In 2019-2020 my family went through an annus horribilis that left us asking ourselves what else could possibly go wrong.
We found out!
As I, like everyone else, struggled to come to grips with overwhelming anxiety and grief while figuring out how to stay connected (and fed!), I started to wonder how my father and his parents had weathered the Great Influenza pandemic of 1918-1919. A little digging in the family archives led me to conclude that my grandparents, who chose the summer of 1918 to move from a pandemic hotspot in Brooklyn, NY to an even hotter hotspot in the Boston area, were extremely fortunate to have escaped its fury. Unlike most influenza epidemics, the so-called Spanish flu disproportionately affected younger adults as well as children, while largely sparing older people. Both my grandparents were in the highest-risk age group; my grandmother, pregnant with her second child, was especially vulnerable. My father, age three, was also at elevated risk.
Many have commented on how little attention this pandemic received in the years that followed. Certainly neither of my grandparents ever spoke of it in my presence.The latest post to my Project Diana blog looks at how my father's family navigated the challenges of that earlier and even more deadly pandemic (luckily for me, successfully!).
Stories I'm working on:
To the Moon and Back: The Human and Scientific Legacy of Project Diana
My father's work was only part, albeit an important part, of the long and proud history of the Army Signal Corps. Watch for my upcoming post.

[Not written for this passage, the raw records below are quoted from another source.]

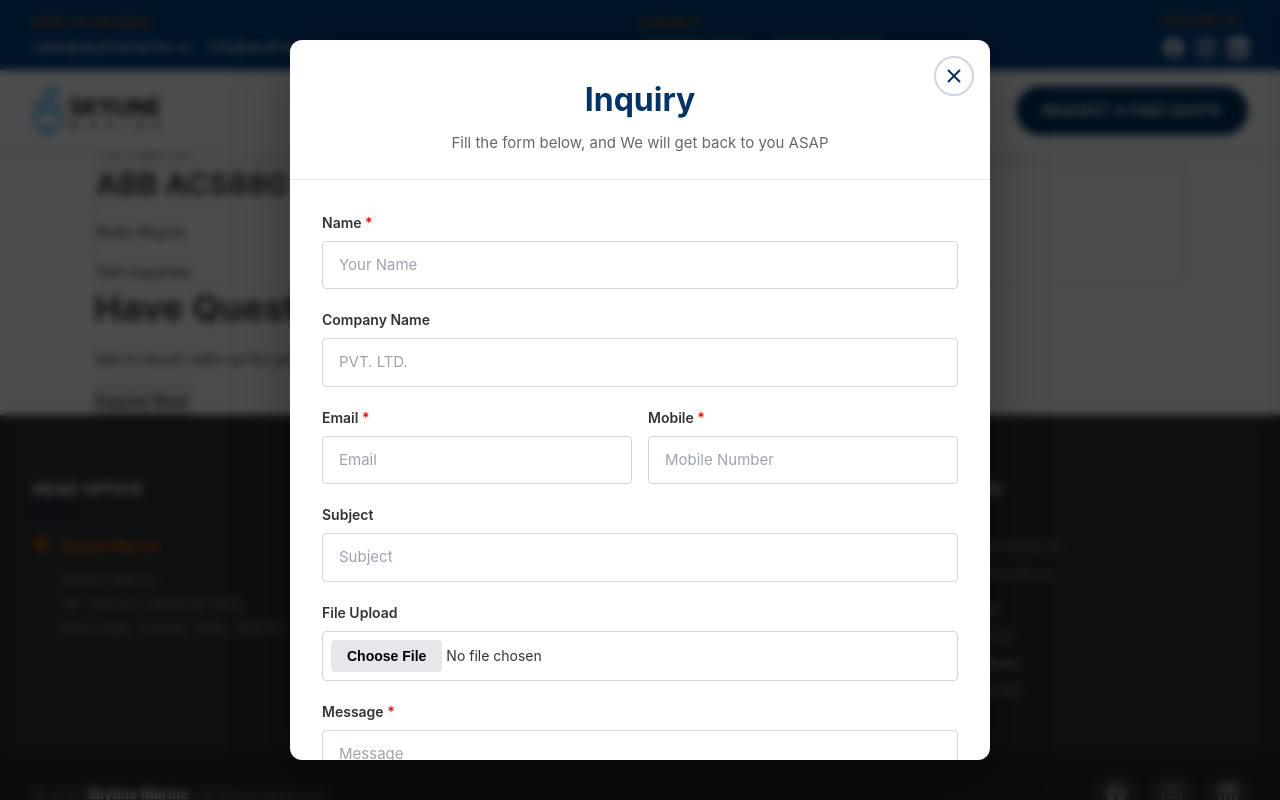
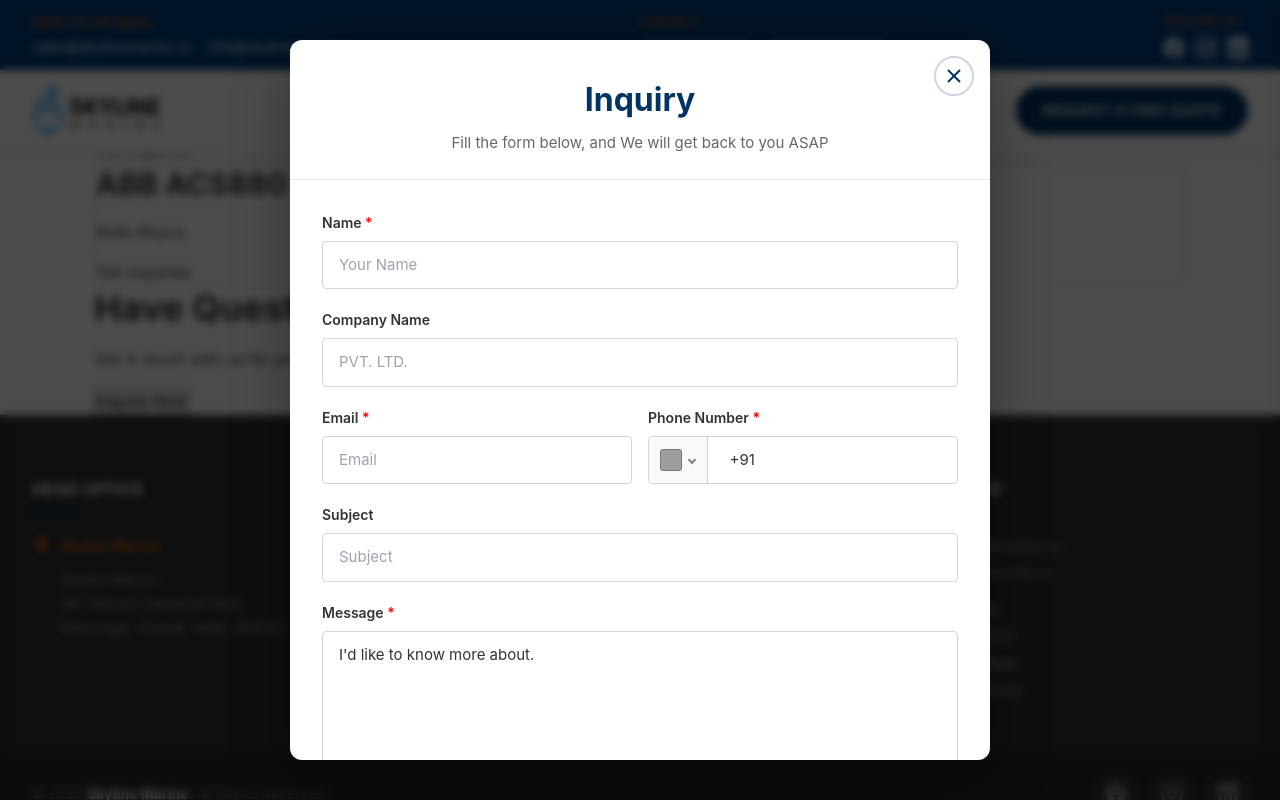
Before and after one commit to Dan-ishh/skyline-marine-automation, a Next.js app in the folder skyline-automation/: page / in a window 1280 px wide. Both pictures are taken after a click on the button "Inquire Now". Shown: the part 2213-3013 px from the top of the page. Built offline with nearby package versions, Linux system fonts and the light colour scheme; grey boxes are pictures that could not be loaded.

Commit message:
- Updated inquiry form logic - Added Web 3 forms inquiry feature

```diff
--- a/package.json
+++ b/package.json
@@ -1,5 +1,5 @@
 {
   "dependencies": {
-    "@emailjs/browser": "^4.4.1"
+    "react-phone-number-input": "^3.4.13"
   }
 }
--- a/skyline-automation/public/Assets/scss/components/_inquiry-popup.scss
+++ b/skyline-automation/public/Assets/scss/components/_inquiry-popup.scss
@@ -272,6 +272,166 @@
       font-size: 0.938rem;
     }
   }
+
+  // PhoneInput Component Styling - Integrated Country Selector
+  &__phone-input {
+    display: flex;
+    width: 100%;
+    border: 1px solid $gray-300;
+    border-radius: $border-radius-sm;
+    overflow: hidden;
+    transition: all 0.3s ease;
+    background: $white;
+
+    &:focus-within {
+      border-color: $accent-color;
+      box-shadow: 0 0 0 3px rgba($accent-color, 0.1);
+    }
+
+    // Error state
+    &.inquiry-popup__input--error {
+      border-color: #ff0000;
+
+      &:focus-within {
+        box-shadow: 0 0 0 3px rgba(#ff0000, 0.1);
+      }
+    }
+
+    .PhoneInputCountry {
+      display: flex;
+      align-items: center;
+      padding: 0.75rem 0.75rem;
+      background: $gray-50;
+      border-right: 1px solid $gray-300;
+      flex-shrink: 0;
+      transition: background 0.2s ease;
+
+      &:hover {
+        background: $gray-100;
+      }
+    }
+
+    .PhoneInputCountryIcon {
+      width: 20px;
+      height: 20px;
+      margin-right: 0.25rem;
+      border-radius: 2px;
+      overflow: hidden;
+
+      img {
+        display: block;
+        width: 100%;
+        height: 100%;
+        object-fit: cover;
+      }
+    }
+
+    .PhoneInputCountrySelect {
+      border: none;
+      background: transparent;
+      cursor: pointer;
+      font-size: 0.875rem;
+      font-weight: $font-weight-semibold;
+      color: $text-primary;
+      padding: 0;
+      outline: none;
+
+      &:hover {
+        color: $primary-color;
+      }
+    }
+
+    .PhoneInputCountrySelectArrow {
+      display: inline-block;
+      margin-left: 0.25rem;
+      border: solid $text-primary;
+      border-width: 0 2px 2px 0;
+      padding: 2px;
+      transform: rotate(45deg);
+      opacity: 0.6;
+    }
+
+    .PhoneInputInput {
+      flex: 1;
+      padding: 0.75rem 1rem;
+      border: none;
+      font-size: 0.938rem;
+      color: $text-primary;
+      background: transparent;
+      font-family: inherit;
+      outline: none;
+
+      &::placeholder {
+        color: $gray-400;
+      }
+    }
+
+    @include respond-to("mobile") {
+      .PhoneInputCountry {
+        padding: 0.688rem 0.5rem;
+      }
+
+      .PhoneInputInput {
+        padding: 0.688rem 0.875rem;
+        font-size: 0.875rem;
+      }
+
+      .PhoneInputCountryIcon {
+        width: 18px;
+        height: 18px;
+      }
+    }
+  }
+
+  // Info Icon Tooltip - Instant display
+  &__info-icon {
+    display: inline-block;
+    margin-left: 0.25rem;
+    color: $primary-color;
+    font-size: 1rem;
+    font-weight: bold;
+    cursor: help;
+    transition: color 0.15s ease;
+    position: relative;
+
+    &:hover {
+      color: $accent-color;
+    }
+
+    // Instant tooltip on hover
+    &::after {
+      content: attr(title);
+      position: absolute;
+      bottom: 125%;
+      left: 50%;
+      transform: translateX(-50%);
+      background: rgba($black, 0.9);
+      color: $white;
+      padding: 0.5rem 0.75rem;
+      border-radius: $border-radius-sm;
+      font-size: 0.75rem;
+      font-weight: normal;
+      white-space: nowrap;
+      opacity: 0;
+      pointer-events: none;
+      transition: opacity 0.1s ease;
+      z-index: 1000;
+    }
+
+    &:hover::after {
+      opacity: 1;
+    }
+
+    @include respond-to("mobile") {
+      &::after {
+        white-space: normal;
+        width: 200px;
+        left: auto;
+        right: 0;
+        transform: none;
+      }
+    }
+  }
 }
 
 @keyframes slideUp {
--- a/skyline-automation/src/Components/InquiryPopup.tsx
+++ b/skyline-automation/src/Components/InquiryPopup.tsx
@@ -4,7 +4,7 @@
  */
 
 import { useState, useEffect } from "react";
-import emailjs from "@emailjs/browser";
+import PhoneInput, { parsePhoneNumber } from "react-phone-number-input";
 import { useUIStore } from "@/src/store";
 
 interface InquiryPopupProps {
@@ -25,18 +25,41 @@ export default function InquiryPopup({
     subject: productName || "",
     message: "",
   });
-  const [file, setFile] = useState<File | null>(null);
+  const [phoneValue, setPhoneValue] = useState<string>("");
   const [errors, setErrors] = useState<Record<string, string>>({});
   const [isSubmitting, setIsSubmitting] = useState(false);
   const [submitSuccess, setSubmitSuccess] = useState(false);
 
   // Reset form when popup opens
   useEffect(() => {
-    if (isInquiryModalOpen && (productName || prefilledData)) {
-      setFormData((prev) => ({
-        ...prev,
+    if (isInquiryModalOpen) {
+      // Generate pre-filled message based on product
+      const prefilledMessage =
+        productName || prefilledData?.productName
+          ? `I'd like to know more about ${
+              productName || prefilledData?.productName
+            }. Please contact me.`
+          : "I'd like to know more about.";
+
+      // Reset all form fields
+      setFormData({
+        name: "",
+        companyName: "",
+        email: "",
+        mobile: "",
         subject: productName || prefilledData?.productName || "",
-      }));
+        message: prefilledMessage,
+      });
+
+      // Reset phone value
+      setPhoneValue("");
+
+      // Reset errors
+      setErrors({});
+
+      // Reset submit states
+      setIsSubmitting(false);
+      setSubmitSuccess(false);
     }
   }, [isInquiryModalOpen, productName, prefilledData]);
 
@@ -63,33 +86,68 @@ export default function InquiryPopup({
     }
   };
 
-  const handleFileChange = (e: React.ChangeEvent<HTMLInputElement>) => {
-    if (e.target.files && e.target.files[0]) {
-      setFile(e.target.files[0]);
-    }
-  };
-
   const validateForm = () => {
     const newErrors: Record<string, string> = {};
 
+    // Name validation
     if (!formData.name.trim()) {
       newErrors.name = "Name is required";
+    } else if (formData.name.trim().length < 2) {
+      newErrors.name = "Name must be at least 2 characters";
     }
 
+    // Email validation - enhanced
     if (!formData.email.trim()) {
       newErrors.email = "Email is required";
-    } else if (!/^[^\s@]+@[^\s@]+\.[^\s@]+$/.test(formData.email)) {
-      newErrors.email = "Please enter a valid email";
+    } else {
+      // More strict email validation
+      const emailRegex = /^[a-zA-Z0-9._%+-]+@[a-zA-Z0-9.-]+\.[a-zA-Z]{2,}$/;
+      if (!emailRegex.test(formData.email)) {
+        newErrors.email = "Please enter a valid email address";
+      } else {
+        // Check for common typos
+        const domain = formData.email.split("@")[1];
+        if (domain && domain.includes("..")) {
+          newErrors.email = "Email contains invalid characters";
+        }
+      }
     }
 
-    if (!formData.mobile.trim()) {
-      newErrors.mobile = "Mobile number is required";
-    } else if (!/^[0-9+\-\s()]{10,}$/.test(formData.mobile)) {
-      newErrors.mobile = "Please enter a valid mobile number";
+    // Phone validation - Country Code + exactly 10 digits
+    if (!phoneValue || phoneValue.trim() === "") {
+      newErrors.mobile = "Phone number is required";
+    } else {
+      try {
+        // Use the library's parse function to properly extract country code and national number
+        const parsedPhone = parsePhoneNumber(phoneValue);
+
+        if (!parsedPhone) {
+          newErrors.mobile = "Please enter a valid phone number";
+        } else {
+          // Get the national number (phone number without country code)
+          const nationalNumber = parsedPhone.nationalNumber;
+          console.log(
+            "National Number:",
+            nationalNumber,
+            "Length:",
+            nationalNumber.length
+          );
+
+          // Must be exactly 10 digits
+          if (nationalNumber.length !== 10) {
+            newErrors.mobile = "Phone number must be exactly 10 digits";
+          }
+        }
+      } catch (error) {
+        newErrors.mobile = "Please enter a valid phone number";
+      }
     }
 
+    // Message validation
     if (!formData.message.trim()) {
       newErrors.message = "Message is required";
+    } else if (formData.message.trim().length < 10) {
+      newErrors.message = "Message must be at least 10 characters";
     }
 
     setErrors(newErrors);
@@ -106,37 +164,48 @@ export default function InquiryPopup({
     setIsSubmitting(true);
 
     try {
-      // EmailJS Configuration
-      // IMPORTANT: Replace these values with your EmailJS credentials
-      // 1. Sign up at https://www.emailjs.com/
-      // 2. Add an email service (Gmail, Outlook, etc.)
-      // 3. Create an email template
-      // 4. Get your Public Key, Service ID, and Template ID
+      // Web3Forms Configuration
+      const WEB3FORMS_ACCESS_KEY = "f58fa71f-75a6-496f-9e10-24983fdc93a3";
 
-      const EMAILJS_SERVICE_ID = "YOUR_SERVICE_ID"; // Replace with your EmailJS Service ID
-      const EMAILJS_TEMPLATE_ID = "YOUR_TEMPLATE_ID"; // Replace with your EmailJS Template ID
-      const EMAILJS_PUBLIC_KEY = "YOUR_PUBLIC_KEY"; // Replace with your EmailJS Public Key
+      // Prepare form data for Web3Forms
+      const web3FormsData = {
+        access_key: WEB3FORMS_ACCESS_KEY,
+        name: formData.name,
+        email: formData.email,
+        phone: phoneValue, // Use the international phone format
+        subject: `${formData.subject} - Skyline Marine Inquiry`,
+        message: `
+Company: ${formData.companyName || "Not provided"}
+Phone: ${phoneValue}
+Product: ${prefilledData?.productName || "General Inquiry"}
 
-      // Prepare template parameters
-      const templateParams = {
+Message:
+${formData.message}
+
+---
+Submitted via Skyline Marine website
+        `.trim(),
         from_name: formData.name,
-        from_email: formData.email,
-        company_name: formData.companyName || "N/A",
-        mobile: formData.mobile,
-        subject: formData.subject,
-        message: formData.message,
-        to_email: "sales@skylinemarine.co", // Your company email
-        product_name: prefilledData?.productName || "General Inquiry",
+        replyto: formData.email,
+        // Disable redirect
+        redirect: "false",
+        // Add botcheck field (honeypot) - keep it empty
+        botcheck: "",
       };
 
-      // Send email via EmailJS
-      await emailjs.send(
-        EMAILJS_SERVICE_ID,
-        EMAILJS_TEMPLATE_ID,
-        templateParams,
-        EMAILJS_PUBLIC_KEY
-      );
+      // Send to Web3Forms API
+      const response = await fetch("https://api.web3forms.com/submit", {
+        method: "POST",
+        headers: {
+          "Content-Type": "application/json",
+          Accept: "application/json",
+        },
+        body: JSON.stringify(web3FormsData),
+      });
 
+      const result = await response.json();
+
+      if (result.success) {
         // Show success message
         setSubmitSuccess(true);
 
@@ -152,12 +221,22 @@ export default function InquiryPopup({
             subject: "",
             message: "",
           });
-        setFile(null);
+          setPhoneValue("");
         }, 2000);
+      } else {
+        // Handle specific error messages
+        const errorMessage = result.message || "Submission failed";
+        console.error("Web3Forms Error:", errorMessage);
+
+        // Show user-friendly error
+        alert(
+          `Unable to send inquiry: ${errorMessage}\n\nPlease try again or contact us directly at skylinemarine1993@gmail.com`
+        );
+      }
     } catch (error) {
-      console.error("Error sending inquiry via EmailJS:", error);
+      console.error("Error sending inquiry via Web3Forms:", error);
       alert(
-        "Failed to send inquiry. Please try again or contact us directly at sales@skylinemarine.co"
+        "Failed to send inquiry. Please try again or contact us directly at skylinemarine1993@gmail.com"
       );
     } finally {
       setIsSubmitting(false);
@@ -263,16 +342,46 @@ export default function InquiryPopup({
 
             <div className="inquiry-popup__field">
               <label htmlFor="mobile" className="inquiry-popup__label">
-                Mobile <span className="inquiry-popup__required">*</span>
+                Phone Number <span className="inquiry-popup__required">*</span>
               </label>
-              <input
-                type="tel"
-                id="mobile"
-                name="mobile"
-                value={formData.mobile}
-                onChange={handleInputChange}
-                placeholder="Mobile Number"
-                className={`inquiry-popup__input ${
+              <PhoneInput
+                international
+                defaultCountry="IN"
+                value={phoneValue}
+                onChange={(value: string | undefined) => {
+                  // Clear error when user starts typing
+                  if (errors.mobile) {
+                    setErrors((prev) => ({ ...prev, mobile: "" }));
+                  }
+
+                  if (!value) {
+                    setPhoneValue("");
+                    return;
+                  }
+
+                  // Extract all digits from the new value
+                  const allDigits = value.replace(/\D/g, "");
+
+                  // Get country code (e.g., "91" for India from "+91")
+                  const countryCodeMatch = value.match(/^\+(\d+)/);
+                  const countryCode = countryCodeMatch
+                    ? countryCodeMatch[1]
+                    : "";
+
+                  // Get the phone number digits (without country code)
+                  const phoneDigits = countryCode
+                    ? allDigits.slice(countryCode.length)
+                    : allDigits;
+
+                  // Only allow update if 10 digits or less for the phone number part
+                  // This prevents typing more than 10 digits
+                  if (phoneDigits.length <= 10) {
+                    setPhoneValue(value);
+                  }
+                  // If more than 10 digits, don't update (effectively blocking the input)
+                }}
+                placeholder="Enter phone number"
+                className={`inquiry-popup__phone-input ${
                   errors.mobile ? "inquiry-popup__input--error" : ""
                 }`}
               />
@@ -295,20 +404,6 @@ export default function InquiryPopup({
               onChange={handleInputChange}
               placeholder="Subject"
               className="inquiry-popup__input"
-            />
-          </div>
-
-          {/* File Upload */}
-          <div className="inquiry-popup__field">
-            <label htmlFor="file" className="inquiry-popup__label">
-              File Upload
-            </label>
-            <input
-              type="file"
-              id="file"
-              onChange={handleFileChange}
-              className="inquiry-popup__file"
-              accept=".pdf,.doc,.docx,.jpg,.jpeg,.png"
             />
           </div>
 
@@ -341,6 +436,15 @@ export default function InquiryPopup({
             </div>
           </div>
 
+          {/* Honeypot field - hidden from users, helps prevent spam */}
+          <input
+            type="checkbox"
+            name="botcheck"
+            style={{ display: "none" }}
+            tabIndex={-1}
+            autoComplete="off"
+          />
+
           {/* Submit Button */}
           <button
             type="submit"
--- a/skyline-automation/src/pages/_app.tsx
+++ b/skyline-automation/src/pages/_app.tsx
@@ -2,6 +2,7 @@ import { AppProps } from "next/app";
 import { Geist, Geist_Mono } from "next/font/google";
 import { Navbar, Footer, InquiryPopup } from "@/src/Components";
 import "../../public/Assets/scss/globals.scss";
+import "react-phone-number-input/style.css";
 
 const geistSans = Geist({
   variable: "--font-geist-sans",
```
Also changed, not shown: 2 other files (tests, documents, lock files or other folders). Lines whose indentation alone changed are shown as unchanged.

And now that I've tracked down the King side of my father's family, I'm preparing to address the more fraught history of the Stodola side.